Exercise goal: Filter the listing below down to the lines containing the word "animated".

Provided information:

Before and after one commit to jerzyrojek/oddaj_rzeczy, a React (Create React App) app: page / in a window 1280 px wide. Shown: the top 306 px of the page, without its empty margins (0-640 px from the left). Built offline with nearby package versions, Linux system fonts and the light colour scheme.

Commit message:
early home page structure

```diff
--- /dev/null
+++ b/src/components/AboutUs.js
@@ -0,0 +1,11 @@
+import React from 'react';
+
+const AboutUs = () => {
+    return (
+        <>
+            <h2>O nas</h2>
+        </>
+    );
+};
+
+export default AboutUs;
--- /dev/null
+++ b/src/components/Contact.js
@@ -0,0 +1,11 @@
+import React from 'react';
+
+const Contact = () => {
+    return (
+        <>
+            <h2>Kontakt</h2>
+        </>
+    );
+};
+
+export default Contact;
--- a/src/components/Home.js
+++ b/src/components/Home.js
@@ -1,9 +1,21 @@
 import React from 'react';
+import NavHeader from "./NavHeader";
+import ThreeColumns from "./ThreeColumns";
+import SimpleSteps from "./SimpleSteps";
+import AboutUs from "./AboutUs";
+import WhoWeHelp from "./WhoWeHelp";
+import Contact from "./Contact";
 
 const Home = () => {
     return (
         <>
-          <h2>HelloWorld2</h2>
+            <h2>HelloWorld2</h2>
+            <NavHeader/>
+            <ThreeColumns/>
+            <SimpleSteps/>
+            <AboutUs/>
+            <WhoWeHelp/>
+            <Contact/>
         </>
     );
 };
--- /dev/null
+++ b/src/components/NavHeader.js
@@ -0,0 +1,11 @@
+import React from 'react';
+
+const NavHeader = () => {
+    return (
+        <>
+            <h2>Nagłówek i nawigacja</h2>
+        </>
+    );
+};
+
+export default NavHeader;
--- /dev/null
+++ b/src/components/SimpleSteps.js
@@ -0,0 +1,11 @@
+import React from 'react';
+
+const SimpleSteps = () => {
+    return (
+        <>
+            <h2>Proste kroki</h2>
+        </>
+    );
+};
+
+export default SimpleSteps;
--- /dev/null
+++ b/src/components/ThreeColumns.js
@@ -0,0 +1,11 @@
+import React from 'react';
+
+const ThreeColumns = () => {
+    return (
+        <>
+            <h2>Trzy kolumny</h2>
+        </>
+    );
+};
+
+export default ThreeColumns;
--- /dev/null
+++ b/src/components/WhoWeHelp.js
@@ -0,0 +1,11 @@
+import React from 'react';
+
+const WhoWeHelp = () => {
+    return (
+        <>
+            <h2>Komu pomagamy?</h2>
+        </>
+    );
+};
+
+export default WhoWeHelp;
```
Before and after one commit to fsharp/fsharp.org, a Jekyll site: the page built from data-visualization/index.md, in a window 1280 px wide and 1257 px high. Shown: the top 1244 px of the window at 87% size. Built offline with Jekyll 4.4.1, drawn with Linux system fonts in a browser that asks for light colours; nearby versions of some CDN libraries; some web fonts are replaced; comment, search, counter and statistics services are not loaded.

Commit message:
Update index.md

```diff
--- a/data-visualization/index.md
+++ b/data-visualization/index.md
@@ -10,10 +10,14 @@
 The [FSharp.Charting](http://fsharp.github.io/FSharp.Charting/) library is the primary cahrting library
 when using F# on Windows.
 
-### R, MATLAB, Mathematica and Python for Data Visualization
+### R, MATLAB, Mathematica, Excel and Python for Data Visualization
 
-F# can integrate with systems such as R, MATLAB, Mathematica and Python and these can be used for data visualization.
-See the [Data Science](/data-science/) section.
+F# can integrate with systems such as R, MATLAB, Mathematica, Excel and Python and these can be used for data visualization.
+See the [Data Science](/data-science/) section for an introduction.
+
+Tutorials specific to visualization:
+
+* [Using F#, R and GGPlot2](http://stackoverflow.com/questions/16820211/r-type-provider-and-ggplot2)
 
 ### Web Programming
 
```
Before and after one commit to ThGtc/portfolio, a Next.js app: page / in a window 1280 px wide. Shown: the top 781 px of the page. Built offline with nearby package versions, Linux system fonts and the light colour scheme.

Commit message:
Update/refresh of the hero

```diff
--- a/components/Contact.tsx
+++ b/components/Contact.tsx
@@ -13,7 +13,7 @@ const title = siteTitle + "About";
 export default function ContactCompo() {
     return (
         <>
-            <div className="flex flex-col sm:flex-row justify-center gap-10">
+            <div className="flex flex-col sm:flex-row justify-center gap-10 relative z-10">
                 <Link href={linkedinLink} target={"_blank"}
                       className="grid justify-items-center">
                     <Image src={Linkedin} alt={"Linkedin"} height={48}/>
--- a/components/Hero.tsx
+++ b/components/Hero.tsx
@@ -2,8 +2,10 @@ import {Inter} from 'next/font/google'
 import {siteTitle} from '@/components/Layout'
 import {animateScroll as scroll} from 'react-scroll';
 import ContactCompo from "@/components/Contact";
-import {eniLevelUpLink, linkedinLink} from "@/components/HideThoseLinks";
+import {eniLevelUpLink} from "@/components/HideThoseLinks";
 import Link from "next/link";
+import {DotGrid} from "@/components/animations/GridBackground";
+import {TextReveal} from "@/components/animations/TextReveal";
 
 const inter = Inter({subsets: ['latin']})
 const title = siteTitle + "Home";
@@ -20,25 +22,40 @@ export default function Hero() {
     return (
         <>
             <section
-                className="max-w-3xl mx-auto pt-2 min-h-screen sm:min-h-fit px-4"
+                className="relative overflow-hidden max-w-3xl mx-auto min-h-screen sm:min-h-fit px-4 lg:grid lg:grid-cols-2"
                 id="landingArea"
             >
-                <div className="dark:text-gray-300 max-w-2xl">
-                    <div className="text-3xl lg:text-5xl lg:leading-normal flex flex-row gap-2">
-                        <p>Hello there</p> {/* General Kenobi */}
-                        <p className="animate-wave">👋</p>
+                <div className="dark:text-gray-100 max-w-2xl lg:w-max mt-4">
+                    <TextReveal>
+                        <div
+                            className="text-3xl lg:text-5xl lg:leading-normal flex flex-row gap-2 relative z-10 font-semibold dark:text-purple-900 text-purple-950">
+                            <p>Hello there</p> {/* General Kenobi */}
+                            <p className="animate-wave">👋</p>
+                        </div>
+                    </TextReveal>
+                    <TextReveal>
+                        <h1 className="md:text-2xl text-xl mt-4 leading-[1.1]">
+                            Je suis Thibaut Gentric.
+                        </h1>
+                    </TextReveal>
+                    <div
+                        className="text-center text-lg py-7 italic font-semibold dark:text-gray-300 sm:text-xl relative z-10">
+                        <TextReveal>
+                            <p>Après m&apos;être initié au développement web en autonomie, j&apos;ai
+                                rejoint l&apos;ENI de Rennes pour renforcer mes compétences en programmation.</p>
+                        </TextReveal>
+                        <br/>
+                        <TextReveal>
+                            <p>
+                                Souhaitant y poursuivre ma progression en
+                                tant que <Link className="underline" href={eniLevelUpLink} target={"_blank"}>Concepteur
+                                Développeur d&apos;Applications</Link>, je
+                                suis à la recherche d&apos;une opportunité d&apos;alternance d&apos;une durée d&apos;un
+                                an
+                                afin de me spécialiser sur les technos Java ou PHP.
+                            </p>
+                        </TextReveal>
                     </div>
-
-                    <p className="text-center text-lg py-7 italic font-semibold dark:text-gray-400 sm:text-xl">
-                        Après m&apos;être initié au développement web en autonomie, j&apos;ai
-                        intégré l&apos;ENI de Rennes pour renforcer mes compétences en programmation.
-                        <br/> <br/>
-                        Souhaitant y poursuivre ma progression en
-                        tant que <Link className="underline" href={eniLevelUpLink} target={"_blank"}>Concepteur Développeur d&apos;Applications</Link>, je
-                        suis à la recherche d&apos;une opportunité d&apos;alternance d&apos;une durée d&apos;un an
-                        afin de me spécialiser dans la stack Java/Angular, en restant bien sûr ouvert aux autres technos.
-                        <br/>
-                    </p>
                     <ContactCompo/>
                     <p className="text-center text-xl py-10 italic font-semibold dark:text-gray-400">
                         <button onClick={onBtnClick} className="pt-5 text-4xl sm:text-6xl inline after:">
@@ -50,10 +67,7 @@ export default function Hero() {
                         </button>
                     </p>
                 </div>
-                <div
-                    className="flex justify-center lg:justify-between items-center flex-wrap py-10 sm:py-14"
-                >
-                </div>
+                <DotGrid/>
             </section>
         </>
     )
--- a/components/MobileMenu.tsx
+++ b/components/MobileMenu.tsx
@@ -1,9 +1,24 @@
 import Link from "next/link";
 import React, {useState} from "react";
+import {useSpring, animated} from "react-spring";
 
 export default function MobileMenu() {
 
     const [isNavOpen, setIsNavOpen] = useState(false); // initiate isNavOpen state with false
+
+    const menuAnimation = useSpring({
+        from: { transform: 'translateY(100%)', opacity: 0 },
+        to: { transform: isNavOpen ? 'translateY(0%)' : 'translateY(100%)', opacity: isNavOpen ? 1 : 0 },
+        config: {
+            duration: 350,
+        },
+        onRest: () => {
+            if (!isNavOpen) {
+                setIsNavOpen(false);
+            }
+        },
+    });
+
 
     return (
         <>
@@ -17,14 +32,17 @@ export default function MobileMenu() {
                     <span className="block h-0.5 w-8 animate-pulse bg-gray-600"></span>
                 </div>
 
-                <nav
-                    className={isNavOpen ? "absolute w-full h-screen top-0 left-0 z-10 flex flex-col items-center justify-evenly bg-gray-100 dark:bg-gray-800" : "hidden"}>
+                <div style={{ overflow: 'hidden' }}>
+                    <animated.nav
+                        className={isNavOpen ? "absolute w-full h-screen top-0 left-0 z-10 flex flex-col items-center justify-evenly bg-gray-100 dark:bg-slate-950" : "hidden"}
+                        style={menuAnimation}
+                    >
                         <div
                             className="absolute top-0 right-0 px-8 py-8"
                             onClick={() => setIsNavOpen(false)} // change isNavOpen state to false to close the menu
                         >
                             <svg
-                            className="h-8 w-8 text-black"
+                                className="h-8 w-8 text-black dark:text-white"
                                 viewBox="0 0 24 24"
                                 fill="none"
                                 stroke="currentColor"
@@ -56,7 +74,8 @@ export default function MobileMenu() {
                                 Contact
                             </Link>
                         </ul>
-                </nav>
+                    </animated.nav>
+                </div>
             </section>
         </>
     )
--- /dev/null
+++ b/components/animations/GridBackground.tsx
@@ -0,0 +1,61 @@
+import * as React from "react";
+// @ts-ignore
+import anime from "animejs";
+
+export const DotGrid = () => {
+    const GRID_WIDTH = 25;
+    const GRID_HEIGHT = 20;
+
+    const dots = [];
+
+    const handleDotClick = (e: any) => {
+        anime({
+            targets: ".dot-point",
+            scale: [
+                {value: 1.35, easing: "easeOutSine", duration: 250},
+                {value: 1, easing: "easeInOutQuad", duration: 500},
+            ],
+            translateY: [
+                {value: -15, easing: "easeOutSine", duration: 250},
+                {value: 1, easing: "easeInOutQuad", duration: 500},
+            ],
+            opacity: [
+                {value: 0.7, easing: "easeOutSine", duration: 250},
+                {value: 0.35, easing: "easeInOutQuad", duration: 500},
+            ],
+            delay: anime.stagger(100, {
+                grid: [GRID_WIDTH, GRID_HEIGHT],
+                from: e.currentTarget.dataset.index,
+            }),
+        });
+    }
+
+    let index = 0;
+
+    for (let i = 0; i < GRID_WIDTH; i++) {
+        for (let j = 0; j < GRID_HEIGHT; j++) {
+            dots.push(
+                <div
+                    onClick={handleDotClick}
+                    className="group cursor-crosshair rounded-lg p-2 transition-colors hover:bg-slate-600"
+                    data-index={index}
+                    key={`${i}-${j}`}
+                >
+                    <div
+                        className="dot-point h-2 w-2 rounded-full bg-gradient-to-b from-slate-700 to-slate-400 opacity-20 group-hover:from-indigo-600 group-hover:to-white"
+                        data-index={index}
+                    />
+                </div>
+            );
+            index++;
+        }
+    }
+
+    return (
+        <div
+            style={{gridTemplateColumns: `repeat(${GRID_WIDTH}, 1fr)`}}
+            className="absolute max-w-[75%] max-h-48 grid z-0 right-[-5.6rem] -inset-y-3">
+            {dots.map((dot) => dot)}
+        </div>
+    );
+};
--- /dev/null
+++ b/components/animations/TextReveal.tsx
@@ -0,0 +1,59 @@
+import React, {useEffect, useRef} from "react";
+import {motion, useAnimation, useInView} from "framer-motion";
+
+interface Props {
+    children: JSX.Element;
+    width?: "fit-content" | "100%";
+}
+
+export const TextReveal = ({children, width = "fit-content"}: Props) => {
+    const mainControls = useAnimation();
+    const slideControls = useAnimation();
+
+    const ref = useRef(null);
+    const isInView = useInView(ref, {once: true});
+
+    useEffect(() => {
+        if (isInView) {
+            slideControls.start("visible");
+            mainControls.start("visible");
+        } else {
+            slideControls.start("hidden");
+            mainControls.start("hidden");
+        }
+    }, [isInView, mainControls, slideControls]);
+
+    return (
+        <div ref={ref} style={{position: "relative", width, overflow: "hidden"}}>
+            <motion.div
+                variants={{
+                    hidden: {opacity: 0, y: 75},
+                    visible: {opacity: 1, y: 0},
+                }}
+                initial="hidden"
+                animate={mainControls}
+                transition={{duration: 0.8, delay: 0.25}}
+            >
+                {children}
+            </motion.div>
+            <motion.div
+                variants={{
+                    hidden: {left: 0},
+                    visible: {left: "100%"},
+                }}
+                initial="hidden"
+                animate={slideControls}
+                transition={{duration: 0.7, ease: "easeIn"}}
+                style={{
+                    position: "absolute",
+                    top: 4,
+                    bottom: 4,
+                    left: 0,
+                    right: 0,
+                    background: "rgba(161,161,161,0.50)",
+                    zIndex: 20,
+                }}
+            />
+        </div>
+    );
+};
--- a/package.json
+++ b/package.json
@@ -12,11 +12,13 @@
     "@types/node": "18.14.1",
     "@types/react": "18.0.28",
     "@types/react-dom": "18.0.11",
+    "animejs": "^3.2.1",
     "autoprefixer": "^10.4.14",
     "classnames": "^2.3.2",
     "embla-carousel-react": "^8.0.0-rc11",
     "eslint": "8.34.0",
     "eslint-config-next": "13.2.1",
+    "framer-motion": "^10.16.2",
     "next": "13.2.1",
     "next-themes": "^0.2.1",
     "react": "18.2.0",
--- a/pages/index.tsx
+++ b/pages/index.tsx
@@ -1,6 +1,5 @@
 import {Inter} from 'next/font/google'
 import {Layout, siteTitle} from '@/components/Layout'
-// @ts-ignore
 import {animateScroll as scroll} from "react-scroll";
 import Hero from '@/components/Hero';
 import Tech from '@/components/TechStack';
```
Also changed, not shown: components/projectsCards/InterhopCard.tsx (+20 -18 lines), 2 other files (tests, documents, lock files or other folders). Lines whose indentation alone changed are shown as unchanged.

Response box:
+import {useSpring, animated} from "react-spring";
+                    <animated.nav
+                    </animated.nav>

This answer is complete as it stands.